If black tea acts by slowing down PD progression (and I think that's a very big 'if') then it might affect all forms of PD. If black tea only prevents start of the disease then it probably is only effective against idiopathic PD. The other medicines I've described which are in clinical trials should, if they work, be effective against both types of PD. (More information on those trials from www.clinicaltrials.gov)

#12
three things that seem of particular interest to me
1) why is pd always initially unilateral? the brain is fairly symmetrical and if an infection or toxic protein arrives at one side why not the other?
2) why only the subs. nigra? why are those cells so vulnerable and others resistant?
what is different about them? other cells produce and store dopamine but only these ones are killed off (at least initially).
3) why is it so slow? even prions are faster (unless there is a cjd disaster waiting in the wings). i know many of us believe it has taken 20 or 30 years for our condition to reach this stage. that seems an extraordinarily slow spread.

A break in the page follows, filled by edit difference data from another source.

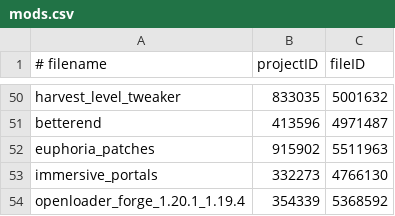
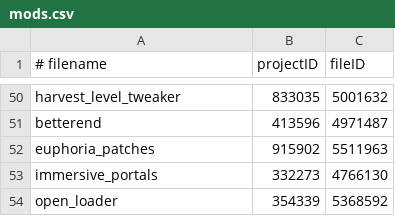
Before and after one commit to Eclipse-Ilx/Abyssal-Descent, a CSV file: mods.csv, drawn as a sheet; only a part is shown, gaps mark what is left out.

Commit message:
Update mods.csv

```diff
--- a/mods.csv
+++ b/mods.csv
@@ -53,2 +53,2 @@ euphoria_patches,915902,5511963
 immersive_portals,332273,4766130
-openloader_forge_1.20.1_1.19.4,354339,5368592
+open_loader,354339,5368592
```
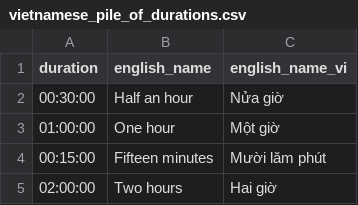
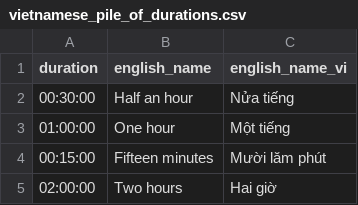
Before and after one commit to gkynajru/Vietnamese-home-assistant, a CSV file: dataset/vietnamese_piles/vietnamese_pile_of_durations.csv, drawn as a sheet; only a part is shown.

Commit message:
update durations

```diff
--- a/dataset/vietnamese_piles/vietnamese_pile_of_durations.csv
+++ b/dataset/vietnamese_piles/vietnamese_pile_of_durations.csv
@@ -1,4 +1,4 @@
 duration,english_name,english_name_vi
-00:30:00,Half an hour,Nửa giờ
-01:00:00,One hour,Một giờ
+00:30:00,Half an hour,Nửa tiếng
+01:00:00,One hour,Một tiếng
 00:15:00,Fifteen minutes,Mười lăm phút
```
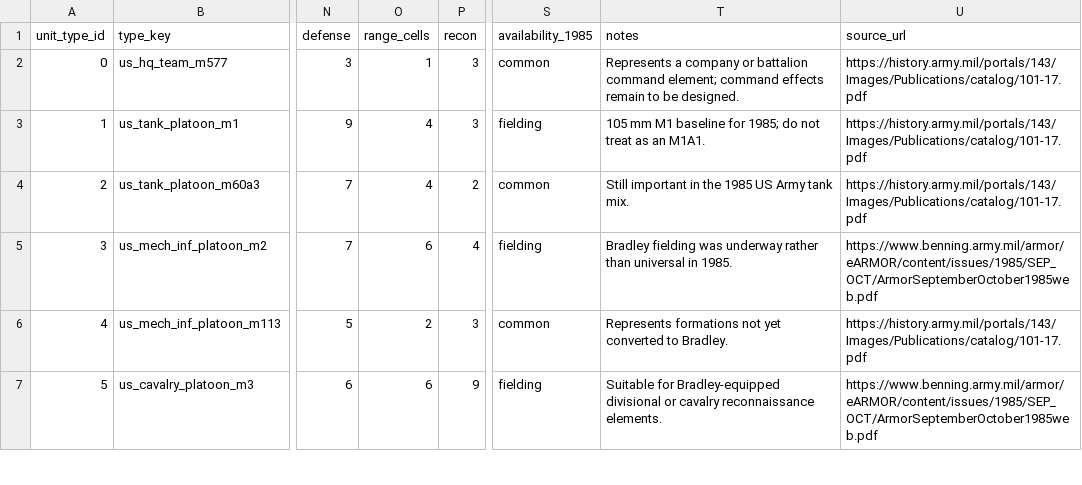
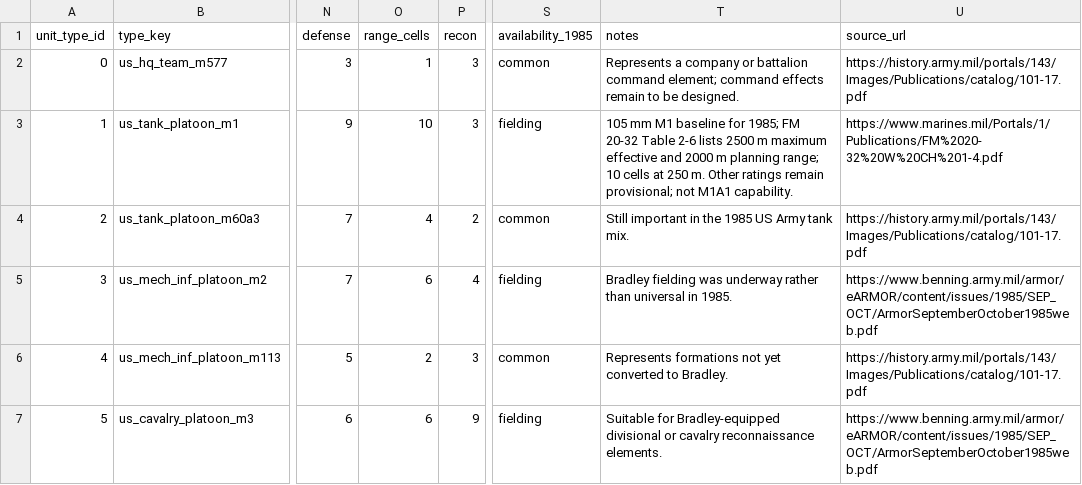
Before and after one commit to DukeBannon/BattFulda, a CSV file: data/database/exports/unit_types.csv, drawn as a sheet; only a part is shown, gaps mark what is left out; the diff covers the shown part only; the diff names each change by its address in the sheet, - before the commit and + after, or states it on an @@ line.

```diff
--- a/data/database/exports/unit_types.csv
+++ b/data/database/exports/unit_types.csv
-O3 (range_cells): 4
+O3 (range_cells): 10
-T3 (notes): …for 1985; do not treat as an M1A1.
+T3 (notes): …for 1985; FM 20-32 Table 2-6 lists 2500 m maximum effective and 2000 m planning range; 10 cells at 250 m. Other ratings remain provisional; not M1A1 capability.
-U3 (source_url): https://history.army.mil/portals/143/Images/Publications/catalog/101-17.pdf
+U3 (source_url): https://www.marines.mil/Portals/1/Publications/FM%2020-32%20W%20CH%201-4.pdf
```
Also changed, not shown: 7 edited cells elsewhere in this file, data/units/unit_types.csv, 14 other files.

the reasons i pick the nose (puerile joke) as the main source of infection are
a) the very common loss of sense of smell/taste which often precedes other symptoms
b) the high occurrence of chronic rhinitis in pwp
c) the superhighway between the nose and roughly the area affected by pd which by-passes the blood brain barrier
d) large numbers of alpha-syn in the nose

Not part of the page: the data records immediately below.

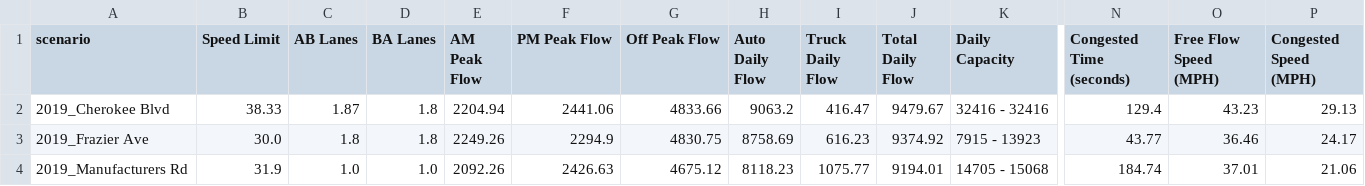
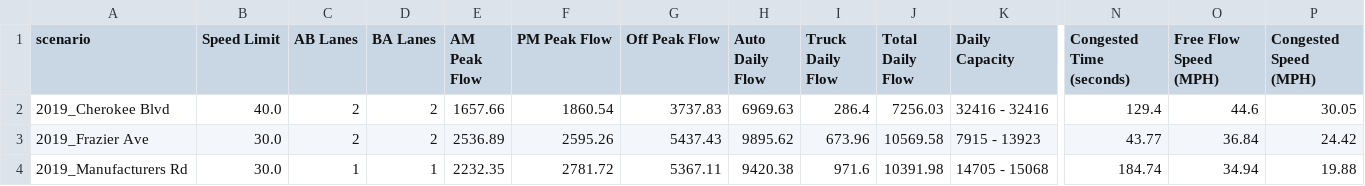
Before and after one commit to wsp-sag/client_chattanooga_rtp_update, a CSV file: summary_tool/summary_output/scenario_impact.csv, drawn as a sheet; only a part is shown, gaps mark what is left out; the diff covers the shown part only; the diff names each change by its address in the sheet, - before the commit and + after, or states it on an @@ line.

```diff
--- a/summary_tool/summary_output/scenario_impact.csv
+++ b/summary_tool/summary_output/scenario_impact.csv
-B2 (Speed Limit): 38.33
+B2 (Speed Limit): 40.0
-C2 (AB Lanes): 1.87
+C2 (AB Lanes): 2
-D2:D3 (BA Lanes): 1.8
+D2:D3 (BA Lanes): 2
-E2 (AM Peak Flow): 2204.94
+E2 (AM Peak Flow): 1657.66
-F2 (PM Peak Flow): 2441.06
+F2 (PM Peak Flow): 1860.54
-G2 (Off Peak Flow): 4833.66
+G2 (Off Peak Flow): 3737.83
-H2 (Auto Daily Flow): 9063.2
+H2 (Auto Daily Flow): 6969.63
-I2 (Truck Daily Flow): 416.47
+I2 (Truck Daily Flow): 286.4
-J2 (Total Daily Flow): 9479.67
+J2 (Total Daily Flow): 7256.03
-O2 (Free Flow Speed (MPH)): 43.23
+O2 (Free Flow Speed (MPH)): 44.6
-P2 (Congested Speed (MPH)): 29.13
+P2 (Congested Speed (MPH)): 30.05
-C3 (AB Lanes): 1.8
+C3 (AB Lanes): 2
-E3 (AM Peak Flow): 2249.26
+E3 (AM Peak Flow): 2536.89
-F3 (PM Peak Flow): 2294.9
+F3 (PM Peak Flow): 2595.26
-G3 (Off Peak Flow): 4830.75
+G3 (Off Peak Flow): 5437.43
-H3 (Auto Daily Flow): 8758.69
+H3 (Auto Daily Flow): 9895.62
-I3 (Truck Daily Flow): 616.23
+I3 (Truck Daily Flow): 673.96
-J3 (Total Daily Flow): 9374.92
+J3 (Total Daily Flow): 10569.58
-O3 (Free Flow Speed (MPH)): 36.46
+O3 (Free Flow Speed (MPH)): 36.84
-P3 (Congested Speed (MPH)): 24.17
+P3 (Congested Speed (MPH)): 24.42
-B4 (Speed Limit): 31.9
+B4 (Speed Limit): 30.0
-C4 (AB Lanes): 1.0
+C4 (AB Lanes): 1
-D4 (BA Lanes): 1.0
+D4 (BA Lanes): 1
-E4 (AM Peak Flow): 2092.26
+E4 (AM Peak Flow): 2232.35
-F4 (PM Peak Flow): 2426.63
+F4 (PM Peak Flow): 2781.72
-G4 (Off Peak Flow): 4675.12
+G4 (Off Peak Flow): 5367.11
-H4 (Auto Daily Flow): 8118.23
+H4 (Auto Daily Flow): 9420.38
-I4 (Truck Daily Flow): 1075.77
+I4 (Truck Daily Flow): 971.6
-J4 (Total Daily Flow): 9194.01
+J4 (Total Daily Flow): 10391.98
-O4 (Free Flow Speed (MPH)): 37.01
+O4 (Free Flow Speed (MPH)): 34.94
-P4 (Congested Speed (MPH)): 21.06
+P4 (Congested Speed (MPH)): 19.88
```
Also changed, not shown: 32 edited cells elsewhere in this file, 1 other file.
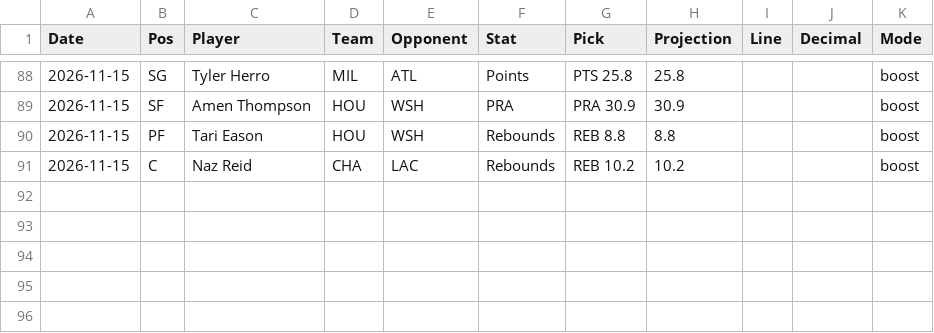
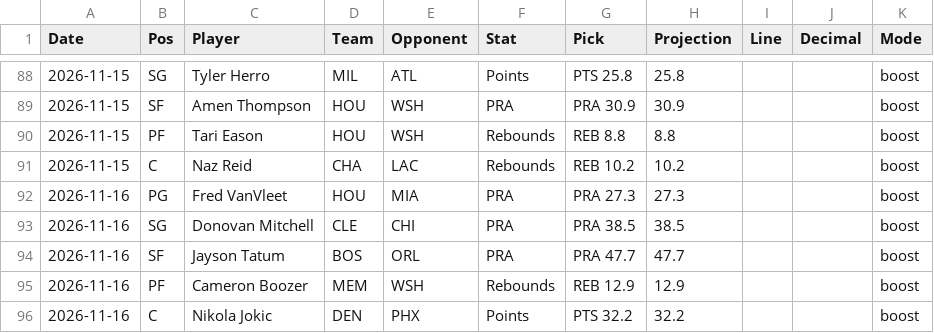
Before and after one commit to HitByOne/NBAData, a CSV file: records/nba_2027_starting5_log.csv, drawn as a sheet; only a part is shown, gaps mark what is left out.

```diff
--- a/records/nba_2027_starting5_log.csv
+++ b/records/nba_2027_starting5_log.csv
@@ -91 +91,6 @@ Date,Pos,Player,Team,Opponent,Stat,Pick,Projection,Line,Decimal,Mode
 2026-11-15,C,Naz Reid,CHA,LAC,Rebounds,REB 10.2,10.2,,,boost
+2026-11-16,PG,Fred VanVleet,HOU,MIA,PRA,PRA 27.3,27.3,,,boost
+2026-11-16,SG,Donovan Mitchell,CLE,CHI,PRA,PRA 38.5,38.5,,,boost
+2026-11-16,SF,Jayson Tatum,BOS,ORL,PRA,PRA 47.7,47.7,,,boost
+2026-11-16,PF,Cameron Boozer,MEM,WSH,Rebounds,REB 12.9,12.9,,,boost
+2026-11-16,C,Nikola Jokic,DEN,PHX,Points,PTS 32.2,32.2,,,boost
```
Also changed, not shown: site/data/nba_2027_injury_report.csv, site/data/nba_2027_prop_odds_status.csv, 5 other files.
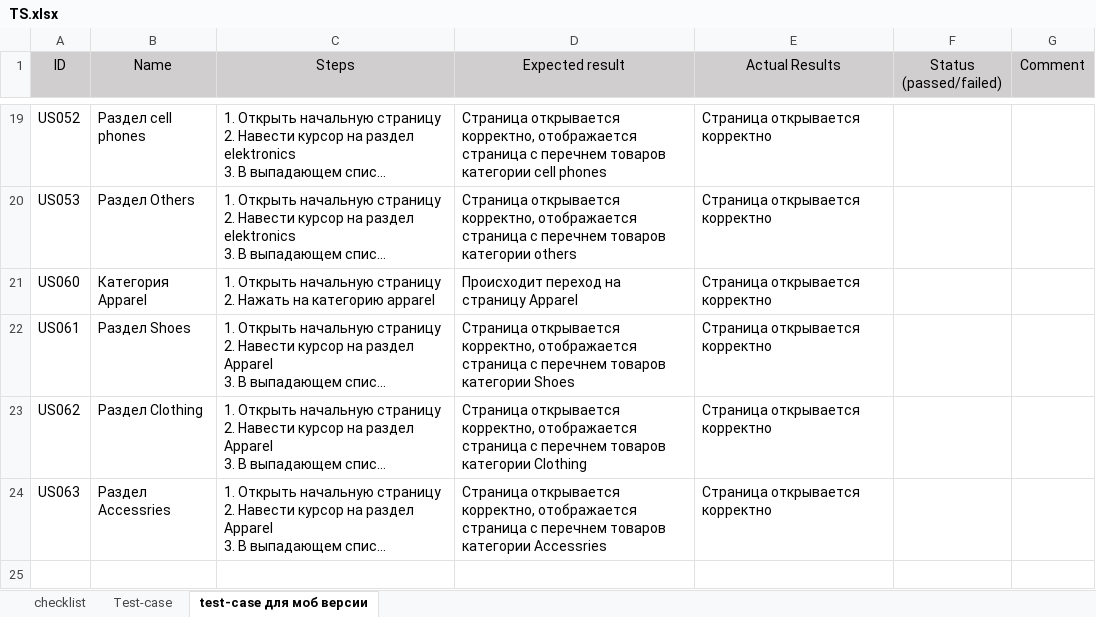
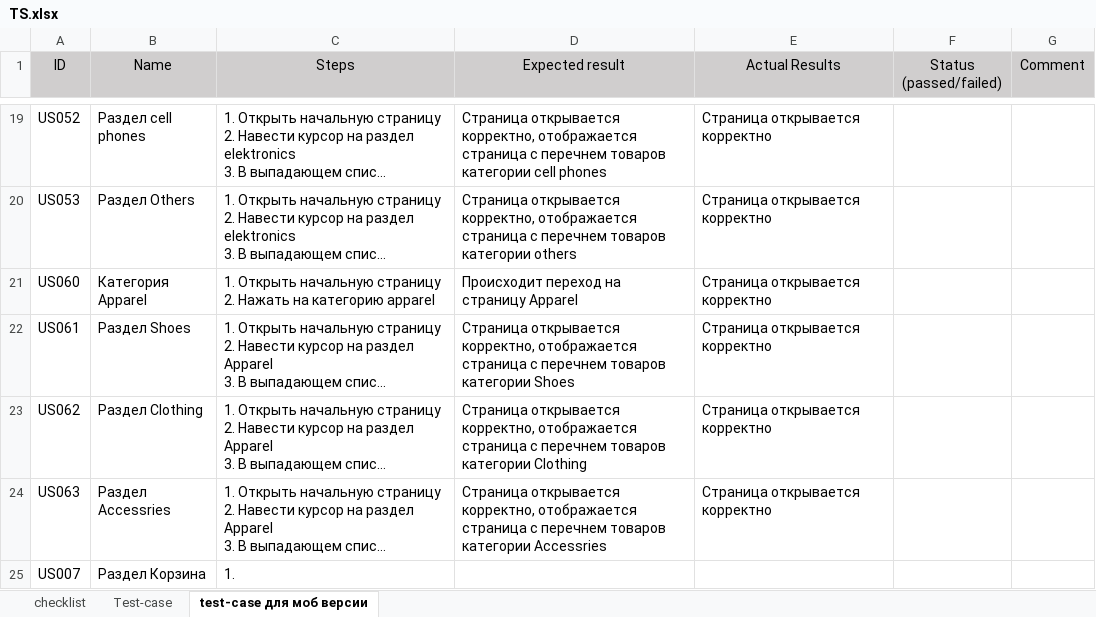
Before and after one commit to Juliyax/nopCommerce-Testing, an Excel workbook: TS.xlsx, sheet test-case для моб версии, drawn as a sheet; only a part is shown, gaps mark what is left out; long unchanged cells end in …; values as stored, in another font and other column widths than the file's, no borders; the diff names each change by its address in the sheet, - before the commit and + after, or states it on an @@ line.

Commit message:
US

```diff
--- a/TS.xlsx (sheet test-case для моб версии)
+++ b/TS.xlsx (sheet test-case для моб версии)
+row 25: US007 | Раздел Корзина | 1.
```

#13
If I was a mouse with PD
Indeed I should be happy to be
Injected with PGC-1a
If improving my scurry it may

And neither am I a fruit fly
In a student's Laboratoire
I happen to be a human
With a very complex genome

Whilst I wish all the very best
To those who are trying out to test
The cause and the cure of PD
I think I may just stick to black tea

(sorry - may have put this in the wrong place. Too late - I am not doing it again)

#14
Hi Turnip,

I second all your queries. Also from the 23 and me genetic testing I have a slightly increased risk for PD (who knew?!) and the most significant marker amongst the four I have is the one concerned with alpha-synuclein.
As for the suspicion that one has it for a long time I first went to the GP about a change in my balance - nothing much but definite - in my mid thirties, forty years ago.
I have had tendency to a set expression for longer than I care to remember which I have to consciously counteract. My PE teacher commented that I was slow to get going. The list is endless. Like Spike Milligan had written on his gravestone
I told them I was ill. Actually I didn't because these symptoms were so vague but I did harbour the notion that I had a slow growing non-malignant brain tumour which I mostly put down to hypochondria

#15
Whilst I can't begin to understand the complexities of alpha-synuclein and misfolding proteins, the second paragraph of Turnip's message seems to tie in with the latest thinking on the antihistamine drug, latrepiridine. (Or is that too simplistic?)

#16
Since last Thursday i started taking one 200mg Ibuprofen tablet per day. I'm surprised at what a difference its made to my parkinsons symptoms. Even to the extent that yesterday i was able top cut back on my normal intake of sinemet, and without any noticeable impact to my PD symptoms. I know its early days, but for me taking Ibubrofen seems to have really made a difference. Also I'm only taking one 200mg tablet each morning, which is just about the lowest recommended daily dosage.

I would be interested to know if anyone else has tried Ibuprofen or do you have a view on using it?

Regards
bluey

#17
i've been interested in trying ibuprofen but i believe it interferes with my high blood pressure meds so need to get bp down first but exercise is difficult because of pd problems ...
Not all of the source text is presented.